- Commonwealth faces a $500 million cash shortfall in June 2016
- Moratorium on principal payments is being pursued by island
Puerto Rico plans to present a debt-restructuring offer in a few weeks to address a projected $13 billion shortfall in bond payments due over the next five years that the commonwealth says it can no longer afford to pay.
“We’ll be ready with a first proposal as to how to make the $18 billion worth of contractual debt service fit to the available resources we have under this plan,” Jim Millstein, the island’s chief restructuring adviser, said in San Juan, after Governor Alejandro Garcia Padilla’s administration released what they’re calling a fiscal and economic growth plan. Puerto Rico said it only has $5 billion available for the payments.
Prices of some of the commonwealth’s bonds, which have been trading at distressed levels, fell after Puerto Rico made it clear in the proposal that it would seek to force losses on most debt investors. It also pursue a moratorium on principal payments for several years, according to Melba Acosta, the island’s main debt official.
The proposal paints a dire picture of Puerto Rico’s finances and the consequences to the island’s 3.5 million residents. The projected shortfall is after anticipated savings from the consolidation of 135 public schools, reductions in health-care spending, additional subsidy cuts and reductions in payroll expenses. The estimate excludes the island’s electric and water utilities.
“We’re a long way from knowing what the end result is going to be on some of these credits,” Matt Dalton, chief executive officer of Rye Brook, New York-based Belle Haven Investments, said prior to officials submitting the plan to the governor on Tuesday. The firm manages more than $3 billion of municipal securities, including Puerto Rico debt.
Puerto Rico is facing a more immediate liquidity crunch. Officials estimate the island will have a $500 million shortfall by the end of June. The commonwealth owes $805 million on July 1 to general-obligation bondholders, according to data compiled by Bloomberg.
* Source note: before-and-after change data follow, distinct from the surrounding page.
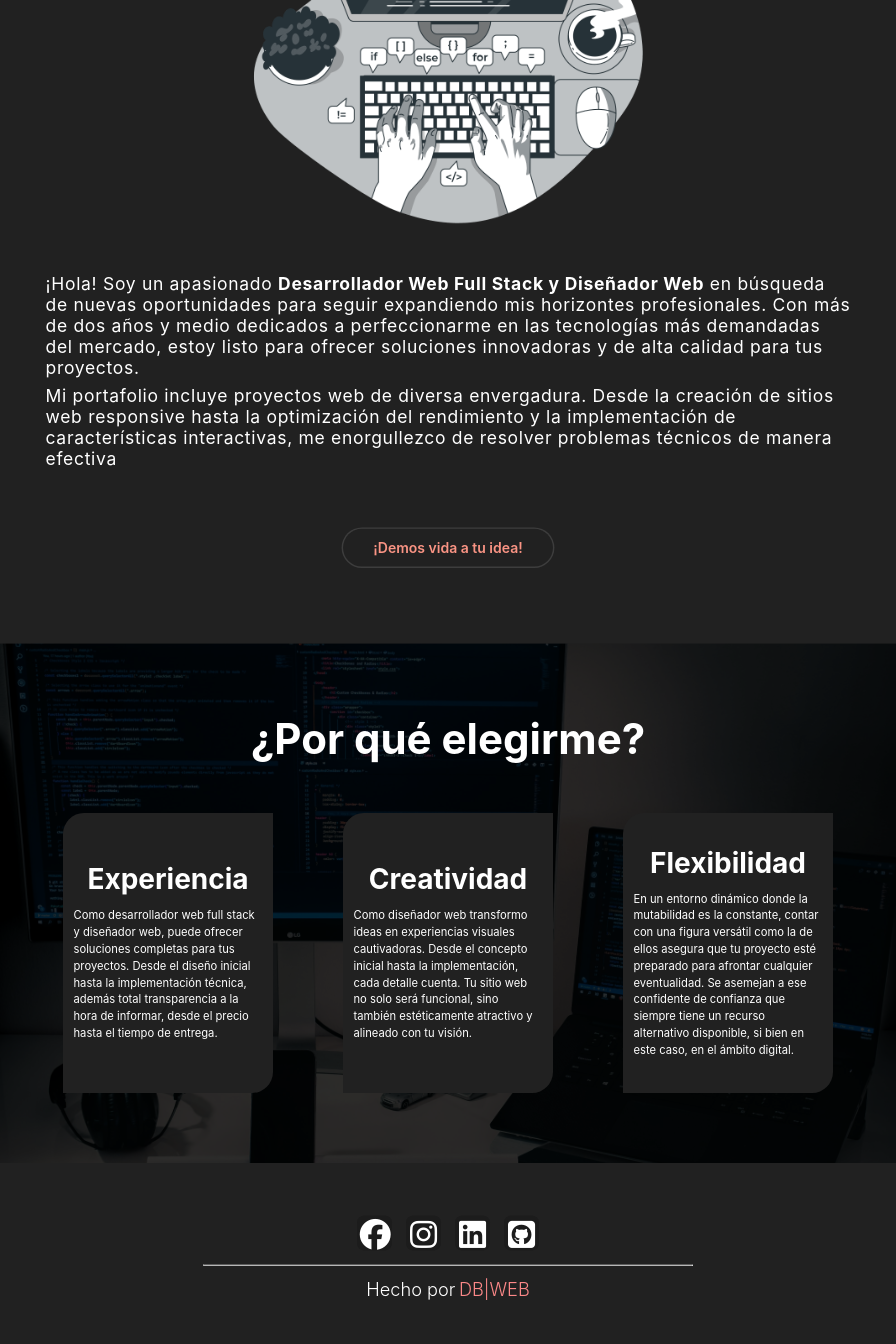
Repository: DamianBermudez94/DB-Porfolio
Page: /
The author's editor kept a copy of each file at every save. The page is drawn from the files as they stood at one save, then again after the next save.
The browser window is 1280 px wide. The pictures show the part of the page from y = 1229 to 3149 px (the page is 3149 px tall before and 3119 px after), at 70% of full size.
Backgrounds fixed to the window are drawn as part of the page. Some web libraries are served in a nearby version. The project was rebuilt for these pictures with package versions that can differ from the ones it lists, and the page was loaded fresh each time. Also part of the build but not shown: vite.config.js, src/components/Servicios/styles.css, src/components/Servicios/Service.jsx, src/pages/Servicios.jsx, src/components/Conocimientos/styles.css, src/components/Conocimientos/Conocimientos.jsx, src/pages/AcerdaDe.jsx, src/components/Contacto/styles.css and 7 more.

Above is the page before, as saved 2024-04-01 21:35:08.

After the next save:
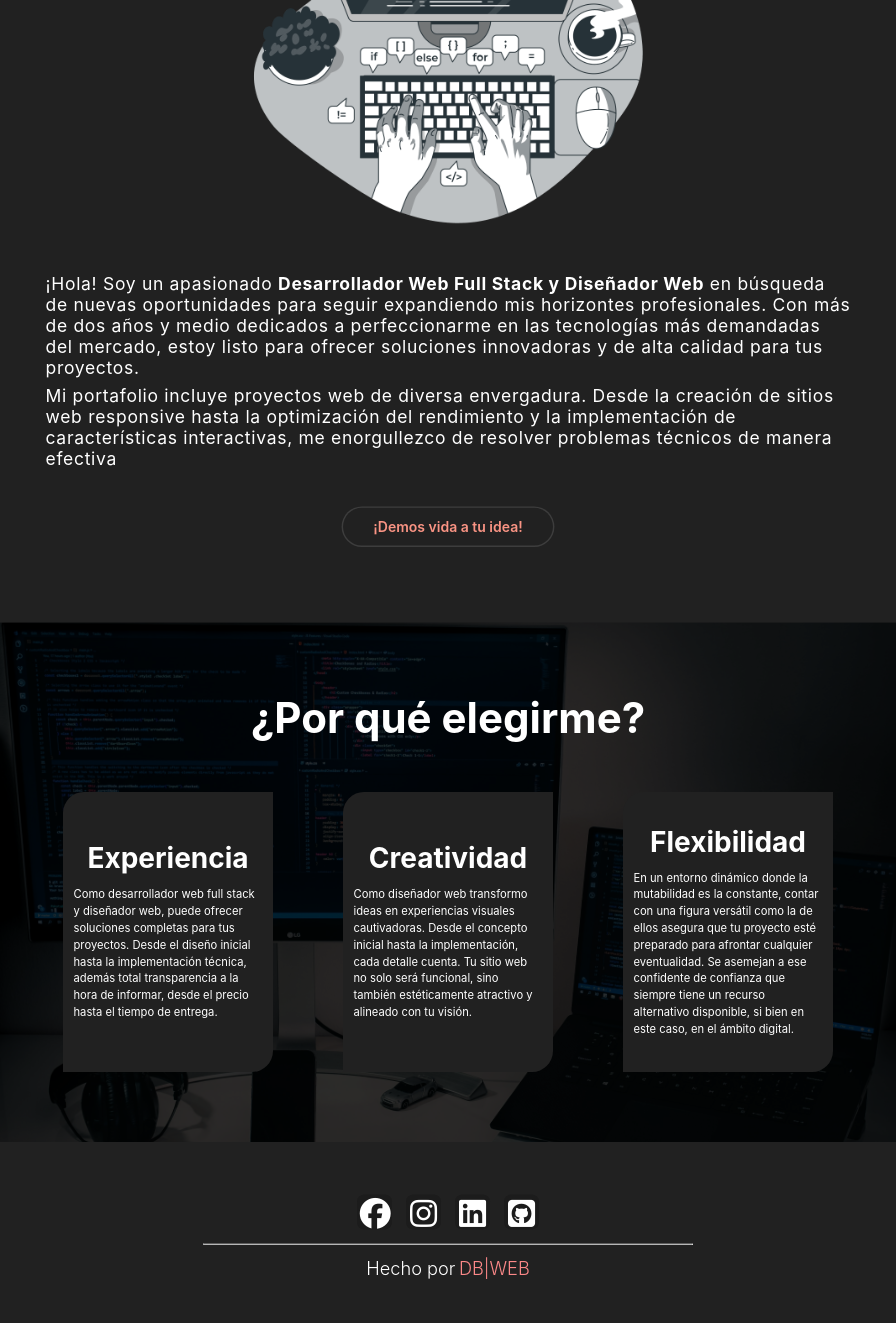
Saved 69 s later.
--- a/src/components/Home/Home.jsx
+++ b/src/components/Home/Home.jsx
@@ -82,28 +82,23 @@ export const Home = () => {
               alt="Developer Web Full Stack - Desarrollador Web Full stack - Paginas Web"
             />
           </figure>
-          <ul>
-            <li>
-              <p>
-                ¡Hola! Soy un apasionado{" "}
-                <strong>Desarrollador Web Full Stack y Diseñador Web</strong> en
-                búsqueda de nuevas oportunidades para seguir expandiendo mis
-                horizontes profesionales. Con más de dos años y medio dedicados
-                a perfeccionarme en las tecnologías más demandadas del mercado,
-                estoy listo para ofrecer soluciones innovadoras y de alta
-                calidad para tus proyectos.
-              </p>
-            </li>
-            <li>
-              <p>
-                Mi portafolio incluye proyectos web de diversa envergadura.
-                Desde la creación de sitios web responsive hasta la optimización
-                del rendimiento y la implementación de características
-                interactivas, me enorgullezco de resolver problemas técnicos de
-                manera efectiva
-              </p>
-            </li>
-          </ul>
+          <p>
+            ¡Hola! Soy un apasionado{" "}
+            <strong>Desarrollador Web Full Stack y Diseñador Web</strong> en
+            búsqueda de nuevas oportunidades para seguir expandiendo mis
+            horizontes profesionales. Con más de dos años y medio dedicados a
+            perfeccionarme en las tecnologías más demandadas del mercado, estoy
+            listo para ofrecer soluciones innovadoras y de alta calidad para tus
+            proyectos.
+          </p>
+
+          <p>
+            Mi portafolio incluye proyectos web de diversa envergadura. Desde la
+            creación de sitios web responsive hasta la optimización del
+            rendimiento y la implementación de características interactivas, me
+            enorgullezco de resolver problemas técnicos de manera efectiva
+          </p>
+
           <NavLink className="enlace-contacto animated-button" to="/contacto">
             <span>¡Demos vida a tu idea!</span>
             <span></span>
Officials anticipate a total revenue shortfall of $28 billion in the next five years that may be reduced by about half by cutting expenditures and boosting revenue collections.
The plan indicated that the commonwealth may have trouble paying off its general obligation bonds and has authorized its advisers to begin working on a voluntary exchange offer. “Available resources may be insufficient to service all principal and interest on debt that has a constitutional priority,” the report said.
That may pit holders of general-obligation debt, which Puerto Rico’s constitution says must be paid first before other expenses, against investors of sales-tax bonds, which have a dedicated revenue stream.
“These claims actually compete with each other,” Millstein said. “Reconciling the competing claims of the creditors is going to be one of the difficult tasks here.”
General-obligation bonds with an 8 percent coupon and maturing July 2035 traded at an average price of 73.2 cents on the dollar, down from 75.5 cents on Tuesday. That’s up from a record-low 66.6 cents on June 30, after Garcia Padilla said the island would seek to delay payments, according to data compiled by Bloomberg. The average yield was about 11.5 percent.
Moody’s Investors Service said it may downgrade the commonwealth below its current rating of Caa3 depending on the outcome of bondholder negotiations.
The governor will select a five-member control board from nominees submitted by creditors, outside stakeholders and possibly the federal government, officials said prior to the release of the plan to the public. That panel will have the power to enforce budgetary cuts. Some analysts have called for federal control of any oversight panel.
Puerto Rico and its agencies have racked up what they say is an unsustainable debt load after borrowing to fill budget shortfalls and push out payments. Various administrations turned to deficit borrowing with the expectation that an improving economy would end the practice. Instead, the island’s economy has shrunk every year but one since 2006 and is projected to decline another 1.2 percent in the fiscal year ending June 30, 2016.
A Puerto Rico restructuring would be the largest-ever in the $3.6 trillion municipal-bond market, surpassing Detroit’s record bankruptcy filing in July 2013, which involved about $8 billion of bonded debt. Puerto Rico entities are unable to access Chapter 9. Some of the plan’s proposed changes, such as welfare reform, changes to labor laws and eliminating corporate-tax loopholes, will require approval from Puerto Rico’s legislature.
A commonwealth agency, the Public Finance Corp. defaulted on a $58 million debt-service payment on Aug. 3, a first for a Puerto Rico entity, because lawmakers failed to allocated funds in a budget crunch. The agency also skipped a Sept. 1 interest payment.
The debt-adjustment proposal follows a Sept. 1 tentative agreement between Puerto Rico’s main electric utility and some of its bondholders that would offer investors 85 percent of the value of the bonds they hold through a debt exchange. The power provider has $8.3 billion of debt and is seeking to modernize plants that rely on oil to produce electricity.